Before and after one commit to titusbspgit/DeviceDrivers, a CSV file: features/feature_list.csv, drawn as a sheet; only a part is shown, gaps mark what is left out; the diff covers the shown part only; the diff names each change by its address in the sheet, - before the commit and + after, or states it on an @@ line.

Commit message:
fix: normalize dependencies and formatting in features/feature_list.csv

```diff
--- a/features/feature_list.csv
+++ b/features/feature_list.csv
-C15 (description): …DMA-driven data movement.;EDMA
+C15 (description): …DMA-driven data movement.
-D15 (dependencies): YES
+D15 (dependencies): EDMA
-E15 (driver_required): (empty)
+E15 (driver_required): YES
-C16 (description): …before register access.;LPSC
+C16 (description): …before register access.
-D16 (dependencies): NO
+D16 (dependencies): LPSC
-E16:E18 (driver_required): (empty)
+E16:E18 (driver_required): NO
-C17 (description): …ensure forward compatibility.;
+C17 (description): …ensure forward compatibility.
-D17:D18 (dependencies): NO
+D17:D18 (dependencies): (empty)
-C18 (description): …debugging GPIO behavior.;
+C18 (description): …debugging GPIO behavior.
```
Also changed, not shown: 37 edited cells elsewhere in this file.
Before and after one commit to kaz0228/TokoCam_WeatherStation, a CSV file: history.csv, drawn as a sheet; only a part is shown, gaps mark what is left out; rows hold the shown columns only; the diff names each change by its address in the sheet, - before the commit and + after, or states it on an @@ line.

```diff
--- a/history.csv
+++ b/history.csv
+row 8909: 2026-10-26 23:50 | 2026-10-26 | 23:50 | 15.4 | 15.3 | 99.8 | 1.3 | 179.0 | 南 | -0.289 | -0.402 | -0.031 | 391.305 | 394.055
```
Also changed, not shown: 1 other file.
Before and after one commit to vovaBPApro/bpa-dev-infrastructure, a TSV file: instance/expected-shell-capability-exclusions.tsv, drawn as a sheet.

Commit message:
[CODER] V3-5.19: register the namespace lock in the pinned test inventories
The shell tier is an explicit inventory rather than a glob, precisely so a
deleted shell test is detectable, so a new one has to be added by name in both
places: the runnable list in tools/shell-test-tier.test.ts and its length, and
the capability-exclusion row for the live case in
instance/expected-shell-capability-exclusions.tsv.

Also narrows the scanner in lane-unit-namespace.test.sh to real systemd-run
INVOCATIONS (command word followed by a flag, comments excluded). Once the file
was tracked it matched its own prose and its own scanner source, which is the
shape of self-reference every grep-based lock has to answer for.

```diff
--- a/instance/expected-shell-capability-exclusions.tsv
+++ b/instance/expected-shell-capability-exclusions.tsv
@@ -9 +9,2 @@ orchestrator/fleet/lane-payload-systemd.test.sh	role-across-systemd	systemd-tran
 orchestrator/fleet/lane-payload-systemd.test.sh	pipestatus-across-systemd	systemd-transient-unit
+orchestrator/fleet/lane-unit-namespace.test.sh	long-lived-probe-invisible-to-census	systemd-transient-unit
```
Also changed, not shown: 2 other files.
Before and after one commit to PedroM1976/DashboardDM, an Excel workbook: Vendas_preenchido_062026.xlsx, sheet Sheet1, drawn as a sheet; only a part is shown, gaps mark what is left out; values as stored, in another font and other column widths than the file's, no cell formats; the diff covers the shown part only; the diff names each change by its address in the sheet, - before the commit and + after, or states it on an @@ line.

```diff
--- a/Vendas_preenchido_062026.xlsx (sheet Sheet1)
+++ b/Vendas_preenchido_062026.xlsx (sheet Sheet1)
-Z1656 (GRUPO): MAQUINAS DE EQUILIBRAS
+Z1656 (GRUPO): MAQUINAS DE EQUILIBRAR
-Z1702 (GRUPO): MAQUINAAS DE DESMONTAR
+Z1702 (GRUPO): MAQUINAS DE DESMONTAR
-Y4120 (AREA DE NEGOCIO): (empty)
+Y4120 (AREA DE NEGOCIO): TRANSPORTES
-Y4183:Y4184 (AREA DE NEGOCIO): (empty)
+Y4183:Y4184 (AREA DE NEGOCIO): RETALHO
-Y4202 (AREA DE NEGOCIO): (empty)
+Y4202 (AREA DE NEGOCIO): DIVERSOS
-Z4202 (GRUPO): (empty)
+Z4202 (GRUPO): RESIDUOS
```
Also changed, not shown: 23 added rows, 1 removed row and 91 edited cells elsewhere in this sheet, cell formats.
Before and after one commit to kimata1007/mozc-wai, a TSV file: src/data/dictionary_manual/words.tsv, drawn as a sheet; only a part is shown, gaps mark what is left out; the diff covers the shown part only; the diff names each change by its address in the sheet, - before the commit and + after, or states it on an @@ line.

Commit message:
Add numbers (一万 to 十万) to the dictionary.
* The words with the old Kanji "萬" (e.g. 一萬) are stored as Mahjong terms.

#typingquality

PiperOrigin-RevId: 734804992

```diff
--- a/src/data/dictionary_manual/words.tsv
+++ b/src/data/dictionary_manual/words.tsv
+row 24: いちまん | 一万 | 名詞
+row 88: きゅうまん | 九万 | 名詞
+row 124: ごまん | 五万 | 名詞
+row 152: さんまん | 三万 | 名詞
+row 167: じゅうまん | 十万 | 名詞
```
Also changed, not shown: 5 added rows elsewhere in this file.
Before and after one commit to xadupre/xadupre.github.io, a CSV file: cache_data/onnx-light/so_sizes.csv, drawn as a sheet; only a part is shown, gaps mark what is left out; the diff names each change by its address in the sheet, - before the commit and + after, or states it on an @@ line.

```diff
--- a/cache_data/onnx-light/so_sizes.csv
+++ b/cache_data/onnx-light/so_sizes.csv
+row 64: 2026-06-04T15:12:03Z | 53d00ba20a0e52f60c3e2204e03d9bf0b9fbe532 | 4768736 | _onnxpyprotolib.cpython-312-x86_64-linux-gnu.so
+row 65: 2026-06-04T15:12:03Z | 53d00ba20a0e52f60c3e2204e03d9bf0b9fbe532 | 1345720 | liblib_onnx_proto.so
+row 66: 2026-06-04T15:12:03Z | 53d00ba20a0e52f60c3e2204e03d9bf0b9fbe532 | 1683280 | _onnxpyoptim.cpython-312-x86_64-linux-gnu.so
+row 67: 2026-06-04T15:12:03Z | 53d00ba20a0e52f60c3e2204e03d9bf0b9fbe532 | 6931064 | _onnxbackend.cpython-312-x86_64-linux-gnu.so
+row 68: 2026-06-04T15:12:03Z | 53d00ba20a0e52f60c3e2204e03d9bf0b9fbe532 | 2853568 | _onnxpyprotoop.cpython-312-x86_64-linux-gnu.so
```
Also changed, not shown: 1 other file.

============

● Task to carry out
Word for word, write out every line of the listing.

● The completed task
Before and after one commit to titusbspgit/DeviceDrivers, a CSV file: features/feature_list.csv, drawn as a sheet; only a part is shown, gaps mark what is left out; the diff covers the shown part only; the diff names each change by its address in the sheet, - before the commit and + after, or states it on an @@ line.

Commit message:
fix: normalize dependencies and formatting in features/feature_list.csv

```diff
--- a/features/feature_list.csv
+++ b/features/feature_list.csv
-C15 (description): …DMA-driven data movement.;EDMA
+C15 (description): …DMA-driven data movement.
-D15 (dependencies): YES
+D15 (dependencies): EDMA
-E15 (driver_required): (empty)
+E15 (driver_required): YES
-C16 (description): …before register access.;LPSC
+C16 (description): …before register access.
-D16 (dependencies): NO
+D16 (dependencies): LPSC
-E16:E18 (driver_required): (empty)
+E16:E18 (driver_required): NO
-C17 (description): …ensure forward compatibility.;
+C17 (description): …ensure forward compatibility.
-D17:D18 (dependencies): NO
+D17:D18 (dependencies): (empty)
-C18 (description): …debugging GPIO behavior.;
+C18 (description): …debugging GPIO behavior.
```
Also changed, not shown: 37 edited cells elsewhere in this file.
Before and after one commit to kaz0228/TokoCam_WeatherStation, a CSV file: history.csv, drawn as a sheet; only a part is shown, gaps mark what is left out; rows hold the shown columns only; the diff names each change by its address in the sheet, - before the commit and + after, or states it on an @@ line.

```diff
--- a/history.csv
+++ b/history.csv
+row 8909: 2026-10-26 23:50 | 2026-10-26 | 23:50 | 15.4 | 15.3 | 99.8 | 1.3 | 179.0 | 南 | -0.289 | -0.402 | -0.031 | 391.305 | 394.055
```
Also changed, not shown: 1 other file.
Before and after one commit to vovaBPApro/bpa-dev-infrastructure, a TSV file: instance/expected-shell-capability-exclusions.tsv, drawn as a sheet.

Commit message:
[CODER] V3-5.19: register the namespace lock in the pinned test inventories
The shell tier is an explicit inventory rather than a glob, precisely so a
deleted shell test is detectable, so a new one has to be added by name in both
places: the runnable list in tools/shell-test-tier.test.ts and its length, and
the capability-exclusion row for the live case in
instance/expected-shell-capability-exclusions.tsv.

Also narrows the scanner in lane-unit-namespace.test.sh to real systemd-run
INVOCATIONS (command word followed by a flag, comments excluded). Once the file
was tracked it matched its own prose and its own scanner source, which is the
shape of self-reference every grep-based lock has to answer for.

```diff
--- a/instance/expected-shell-capability-exclusions.tsv
+++ b/instance/expected-shell-capability-exclusions.tsv
@@ -9 +9,2 @@ orchestrator/fleet/lane-payload-systemd.test.sh	role-across-systemd	systemd-tran
 orchestrator/fleet/lane-payload-systemd.test.sh	pipestatus-across-systemd	systemd-transient-unit
+orchestrator/fleet/lane-unit-namespace.test.sh	long-lived-probe-invisible-to-census	systemd-transient-unit
```
Also changed, not shown: 2 other files.
Before and after one commit to PedroM1976/DashboardDM, an Excel workbook: Vendas_preenchido_062026.xlsx, sheet Sheet1, drawn as a sheet; only a part is shown, gaps mark what is left out; values as stored, in another font and other column widths than the file's, no cell formats; the diff covers the shown part only; the diff names each change by its address in the sheet, - before the commit and + after, or states it on an @@ line.

```diff
--- a/Vendas_preenchido_062026.xlsx (sheet Sheet1)
+++ b/Vendas_preenchido_062026.xlsx (sheet Sheet1)
-Z1656 (GRUPO): MAQUINAS DE EQUILIBRAS
+Z1656 (GRUPO): MAQUINAS DE EQUILIBRAR
-Z1702 (GRUPO): MAQUINAAS DE DESMONTAR
+Z1702 (GRUPO): MAQUINAS DE DESMONTAR
-Y4120 (AREA DE NEGOCIO): (empty)
+Y4120 (AREA DE NEGOCIO): TRANSPORTES
-Y4183:Y4184 (AREA DE NEGOCIO): (empty)
+Y4183:Y4184 (AREA DE NEGOCIO): RETALHO
-Y4202 (AREA DE NEGOCIO): (empty)
+Y4202 (AREA DE NEGOCIO): DIVERSOS
-Z4202 (GRUPO): (empty)
+Z4202 (GRUPO): RESIDUOS
```
Also changed, not shown: 23 added rows, 1 removed row and 91 edited cells elsewhere in this sheet, cell formats.
Before and after one commit to kimata1007/mozc-wai, a TSV file: src/data/dictionary_manual/words.tsv, drawn as a sheet; only a part is shown, gaps mark what is left out; the diff covers the shown part only; the diff names each change by its address in the sheet, - before the commit and + after, or states it on an @@ line.

Commit message:
Add numbers (一万 to 十万) to the dictionary.
* The words with the old Kanji "萬" (e.g. 一萬) are stored as Mahjong terms.

#typingquality

PiperOrigin-RevId: 734804992

```diff
--- a/src/data/dictionary_manual/words.tsv
+++ b/src/data/dictionary_manual/words.tsv
+row 24: いちまん | 一万 | 名詞
+row 88: きゅうまん | 九万 | 名詞
+row 124: ごまん | 五万 | 名詞
+row 152: さんまん | 三万 | 名詞
+row 167: じゅうまん | 十万 | 名詞
```
Also changed, not shown: 5 added rows elsewhere in this file.
Before and after one commit to xadupre/xadupre.github.io, a CSV file: cache_data/onnx-light/so_sizes.csv, drawn as a sheet; only a part is shown, gaps mark what is left out; the diff names each change by its address in the sheet, - before the commit and + after, or states it on an @@ line.

```diff
--- a/cache_data/onnx-light/so_sizes.csv
+++ b/cache_data/onnx-light/so_sizes.csv
+row 64: 2026-06-04T15:12:03Z | 53d00ba20a0e52f60c3e2204e03d9bf0b9fbe532 | 4768736 | _onnxpyprotolib.cpython-312-x86_64-linux-gnu.so
+row 65: 2026-06-04T15:12:03Z | 53d00ba20a0e52f60c3e2204e03d9bf0b9fbe532 | 1345720 | liblib_onnx_proto.so
+row 66: 2026-06-04T15:12:03Z | 53d00ba20a0e52f60c3e2204e03d9bf0b9fbe532 | 1683280 | _onnxpyoptim.cpython-312-x86_64-linux-gnu.so
+row 67: 2026-06-04T15:12:03Z | 53d00ba20a0e52f60c3e2204e03d9bf0b9fbe532 | 6931064 | _onnxbackend.cpython-312-x86_64-linux-gnu.so
+row 68: 2026-06-04T15:12:03Z | 53d00ba20a0e52f60c3e2204e03d9bf0b9fbe532 | 2853568 | _onnxpyprotoop.cpython-312-x86_64-linux-gnu.so
```
Also changed, not shown: 1 other file.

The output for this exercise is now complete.